### Task brief
Check each line of the records for "marked"; collect those that have it.

### Source material
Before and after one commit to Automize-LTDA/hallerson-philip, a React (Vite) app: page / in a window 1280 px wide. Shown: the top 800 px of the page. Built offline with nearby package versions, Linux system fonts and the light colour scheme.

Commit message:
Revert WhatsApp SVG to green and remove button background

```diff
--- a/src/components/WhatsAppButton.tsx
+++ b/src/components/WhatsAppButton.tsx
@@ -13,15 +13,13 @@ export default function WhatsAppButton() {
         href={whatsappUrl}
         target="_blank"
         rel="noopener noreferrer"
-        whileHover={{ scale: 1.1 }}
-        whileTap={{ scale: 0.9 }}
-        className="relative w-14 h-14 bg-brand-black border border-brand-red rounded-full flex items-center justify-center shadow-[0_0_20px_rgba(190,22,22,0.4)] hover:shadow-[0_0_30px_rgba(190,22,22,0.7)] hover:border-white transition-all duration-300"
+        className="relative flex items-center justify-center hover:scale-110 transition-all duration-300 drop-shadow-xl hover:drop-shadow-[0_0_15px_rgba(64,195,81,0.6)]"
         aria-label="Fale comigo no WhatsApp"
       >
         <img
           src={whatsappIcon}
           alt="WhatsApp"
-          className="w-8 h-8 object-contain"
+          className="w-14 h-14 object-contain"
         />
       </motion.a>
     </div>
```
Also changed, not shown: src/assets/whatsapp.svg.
==
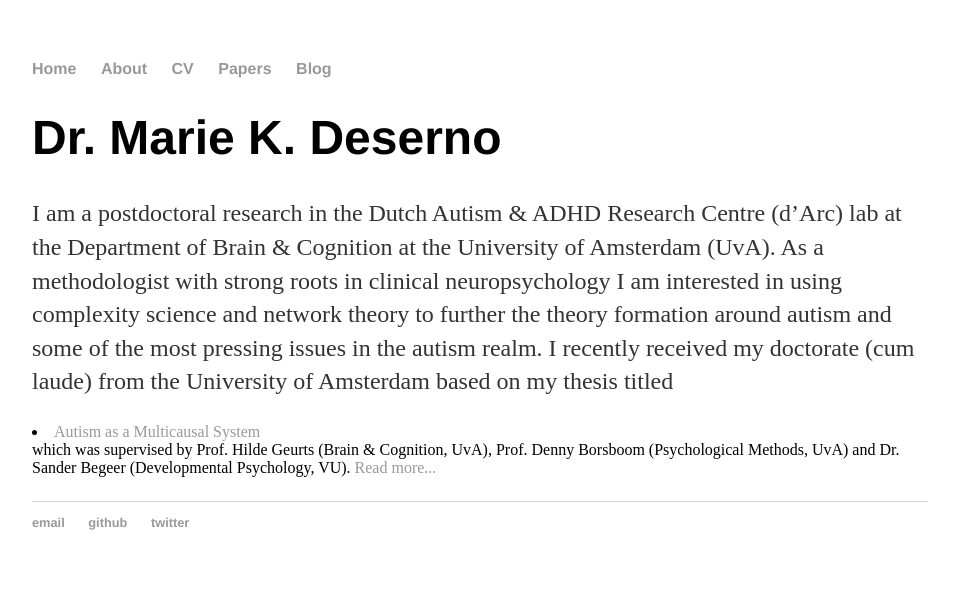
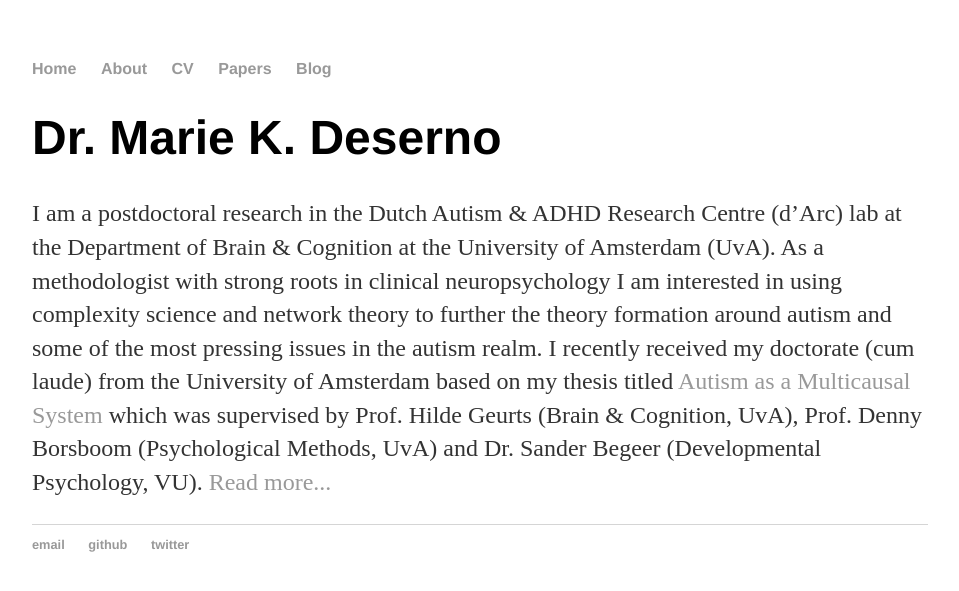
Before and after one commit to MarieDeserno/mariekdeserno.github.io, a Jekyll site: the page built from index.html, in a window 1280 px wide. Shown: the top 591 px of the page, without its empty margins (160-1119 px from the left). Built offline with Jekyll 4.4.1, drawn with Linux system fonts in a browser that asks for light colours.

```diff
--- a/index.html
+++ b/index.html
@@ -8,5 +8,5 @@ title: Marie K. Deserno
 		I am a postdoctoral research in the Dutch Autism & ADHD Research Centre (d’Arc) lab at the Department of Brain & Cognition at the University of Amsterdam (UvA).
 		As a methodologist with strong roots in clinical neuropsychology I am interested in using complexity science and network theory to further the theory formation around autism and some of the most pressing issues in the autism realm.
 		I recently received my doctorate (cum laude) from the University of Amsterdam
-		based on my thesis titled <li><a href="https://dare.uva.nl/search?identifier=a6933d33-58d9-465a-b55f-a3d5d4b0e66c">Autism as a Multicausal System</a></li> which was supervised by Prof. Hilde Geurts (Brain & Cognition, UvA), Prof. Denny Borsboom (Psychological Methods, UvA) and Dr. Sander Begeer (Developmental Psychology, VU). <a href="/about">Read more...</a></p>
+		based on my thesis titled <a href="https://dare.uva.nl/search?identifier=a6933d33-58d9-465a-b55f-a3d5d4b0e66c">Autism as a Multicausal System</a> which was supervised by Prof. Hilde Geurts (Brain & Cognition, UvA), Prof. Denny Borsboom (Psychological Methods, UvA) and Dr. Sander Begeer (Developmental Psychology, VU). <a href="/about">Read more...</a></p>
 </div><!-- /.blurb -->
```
---
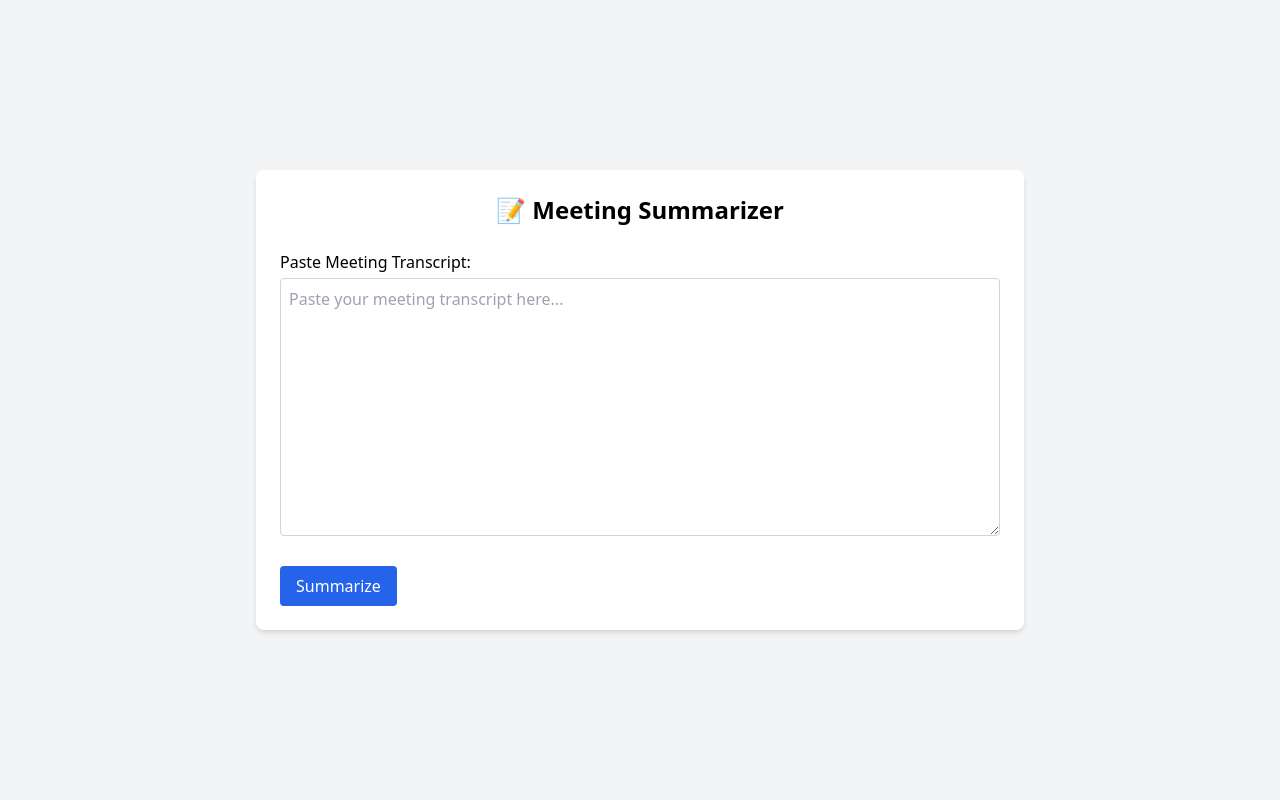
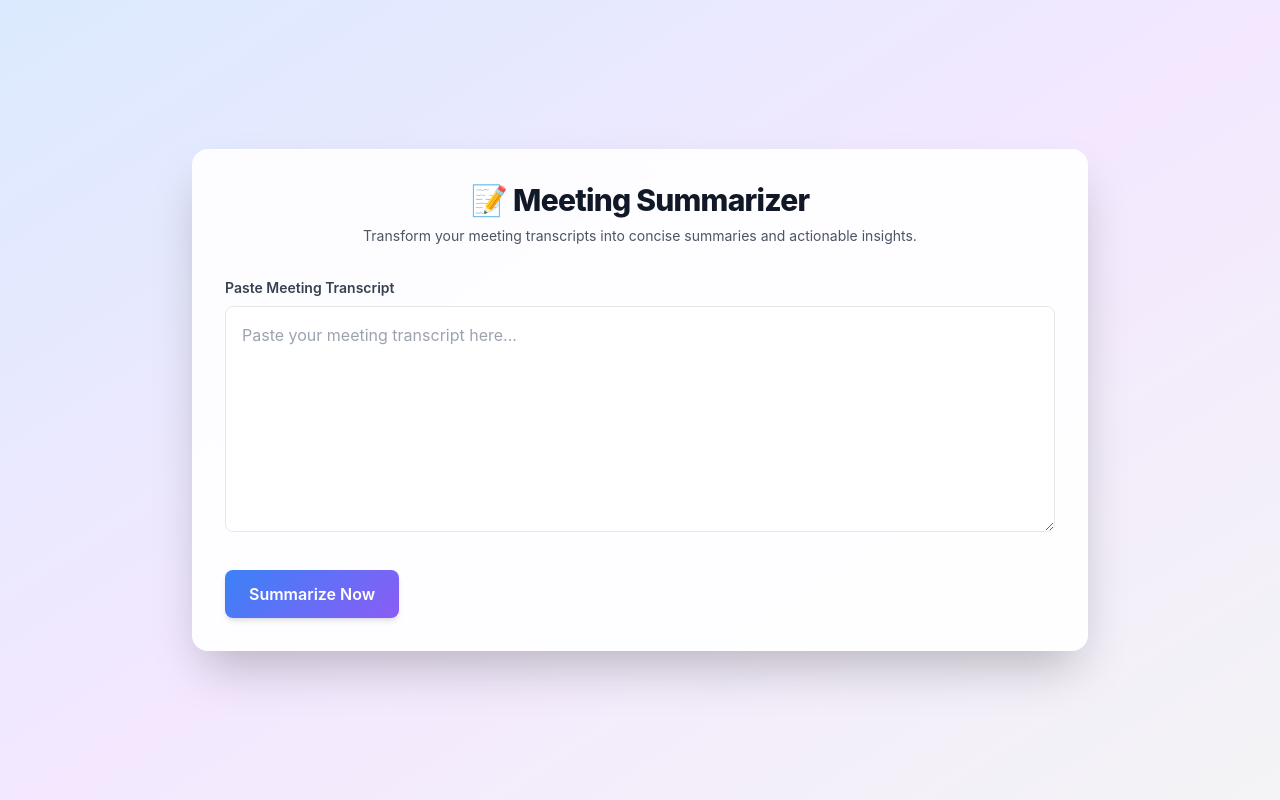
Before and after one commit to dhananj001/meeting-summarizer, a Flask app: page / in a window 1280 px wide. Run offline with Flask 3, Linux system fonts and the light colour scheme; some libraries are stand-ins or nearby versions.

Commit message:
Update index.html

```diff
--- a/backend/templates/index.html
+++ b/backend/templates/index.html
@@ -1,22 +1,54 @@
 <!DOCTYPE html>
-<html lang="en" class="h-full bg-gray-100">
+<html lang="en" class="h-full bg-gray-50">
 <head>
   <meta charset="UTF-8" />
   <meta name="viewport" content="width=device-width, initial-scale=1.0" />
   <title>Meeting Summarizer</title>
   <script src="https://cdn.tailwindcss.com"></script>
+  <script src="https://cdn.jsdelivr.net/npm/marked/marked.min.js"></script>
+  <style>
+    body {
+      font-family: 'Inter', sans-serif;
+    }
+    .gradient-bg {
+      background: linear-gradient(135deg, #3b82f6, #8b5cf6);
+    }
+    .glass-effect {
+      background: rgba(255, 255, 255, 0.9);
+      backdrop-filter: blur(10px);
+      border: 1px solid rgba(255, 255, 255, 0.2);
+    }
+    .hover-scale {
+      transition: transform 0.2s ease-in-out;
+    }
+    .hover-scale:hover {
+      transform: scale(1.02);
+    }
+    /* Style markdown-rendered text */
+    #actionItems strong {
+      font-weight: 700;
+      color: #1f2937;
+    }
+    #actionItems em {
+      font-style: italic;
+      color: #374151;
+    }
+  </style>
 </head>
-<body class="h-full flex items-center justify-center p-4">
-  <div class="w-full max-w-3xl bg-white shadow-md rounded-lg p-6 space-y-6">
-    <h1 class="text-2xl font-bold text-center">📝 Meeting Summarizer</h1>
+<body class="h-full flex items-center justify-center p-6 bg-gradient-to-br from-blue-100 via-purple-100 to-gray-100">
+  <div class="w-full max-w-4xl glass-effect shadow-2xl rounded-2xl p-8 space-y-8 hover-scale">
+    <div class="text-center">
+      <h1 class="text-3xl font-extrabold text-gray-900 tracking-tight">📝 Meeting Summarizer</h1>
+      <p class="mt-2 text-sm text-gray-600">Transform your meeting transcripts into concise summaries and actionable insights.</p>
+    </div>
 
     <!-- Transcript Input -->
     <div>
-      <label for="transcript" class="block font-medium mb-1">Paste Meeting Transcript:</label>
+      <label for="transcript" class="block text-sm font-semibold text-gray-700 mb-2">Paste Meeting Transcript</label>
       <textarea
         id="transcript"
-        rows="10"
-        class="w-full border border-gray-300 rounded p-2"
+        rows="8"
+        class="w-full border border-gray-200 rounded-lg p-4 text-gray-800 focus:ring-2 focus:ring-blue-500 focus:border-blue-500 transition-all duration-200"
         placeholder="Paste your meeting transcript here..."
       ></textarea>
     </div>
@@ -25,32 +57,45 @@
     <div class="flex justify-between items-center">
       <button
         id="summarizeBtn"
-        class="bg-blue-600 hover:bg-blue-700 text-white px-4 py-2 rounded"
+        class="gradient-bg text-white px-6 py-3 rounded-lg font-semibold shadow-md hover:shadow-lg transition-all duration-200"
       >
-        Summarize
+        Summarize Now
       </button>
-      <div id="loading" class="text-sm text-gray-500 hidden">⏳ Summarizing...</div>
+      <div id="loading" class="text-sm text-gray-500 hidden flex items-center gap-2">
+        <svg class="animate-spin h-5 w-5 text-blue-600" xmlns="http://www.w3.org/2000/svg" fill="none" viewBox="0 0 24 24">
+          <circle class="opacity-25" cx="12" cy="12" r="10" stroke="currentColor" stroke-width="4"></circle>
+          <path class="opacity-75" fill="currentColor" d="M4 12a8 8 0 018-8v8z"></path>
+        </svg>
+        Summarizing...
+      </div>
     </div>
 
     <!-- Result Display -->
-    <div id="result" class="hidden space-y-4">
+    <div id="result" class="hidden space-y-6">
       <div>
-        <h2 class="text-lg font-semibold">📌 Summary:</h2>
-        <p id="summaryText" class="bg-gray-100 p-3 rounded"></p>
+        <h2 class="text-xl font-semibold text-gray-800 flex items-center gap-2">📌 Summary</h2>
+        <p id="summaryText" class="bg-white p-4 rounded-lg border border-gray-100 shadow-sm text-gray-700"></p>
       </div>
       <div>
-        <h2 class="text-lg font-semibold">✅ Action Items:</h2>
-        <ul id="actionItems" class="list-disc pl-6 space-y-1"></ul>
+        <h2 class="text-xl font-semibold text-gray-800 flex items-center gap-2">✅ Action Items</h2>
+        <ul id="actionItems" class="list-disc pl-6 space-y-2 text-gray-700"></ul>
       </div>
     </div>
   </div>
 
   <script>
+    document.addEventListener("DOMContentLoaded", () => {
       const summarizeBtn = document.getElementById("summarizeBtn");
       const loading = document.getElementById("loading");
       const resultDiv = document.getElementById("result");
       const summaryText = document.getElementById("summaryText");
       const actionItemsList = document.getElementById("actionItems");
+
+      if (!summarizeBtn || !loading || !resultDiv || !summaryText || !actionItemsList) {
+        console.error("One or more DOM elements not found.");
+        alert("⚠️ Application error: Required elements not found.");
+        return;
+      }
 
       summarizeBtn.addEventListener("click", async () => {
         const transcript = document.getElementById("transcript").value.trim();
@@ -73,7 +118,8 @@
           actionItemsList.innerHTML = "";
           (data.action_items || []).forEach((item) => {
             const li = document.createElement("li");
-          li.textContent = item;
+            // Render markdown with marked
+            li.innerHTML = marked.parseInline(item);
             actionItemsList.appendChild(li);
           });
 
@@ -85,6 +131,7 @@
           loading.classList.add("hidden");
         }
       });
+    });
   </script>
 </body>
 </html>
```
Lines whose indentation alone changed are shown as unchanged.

### Output for this task
+  <script src="https://cdn.jsdelivr.net/npm/marked/marked.min.js"></script>
+            // Render markdown with marked
+            li.innerHTML = marked.parseInline(item);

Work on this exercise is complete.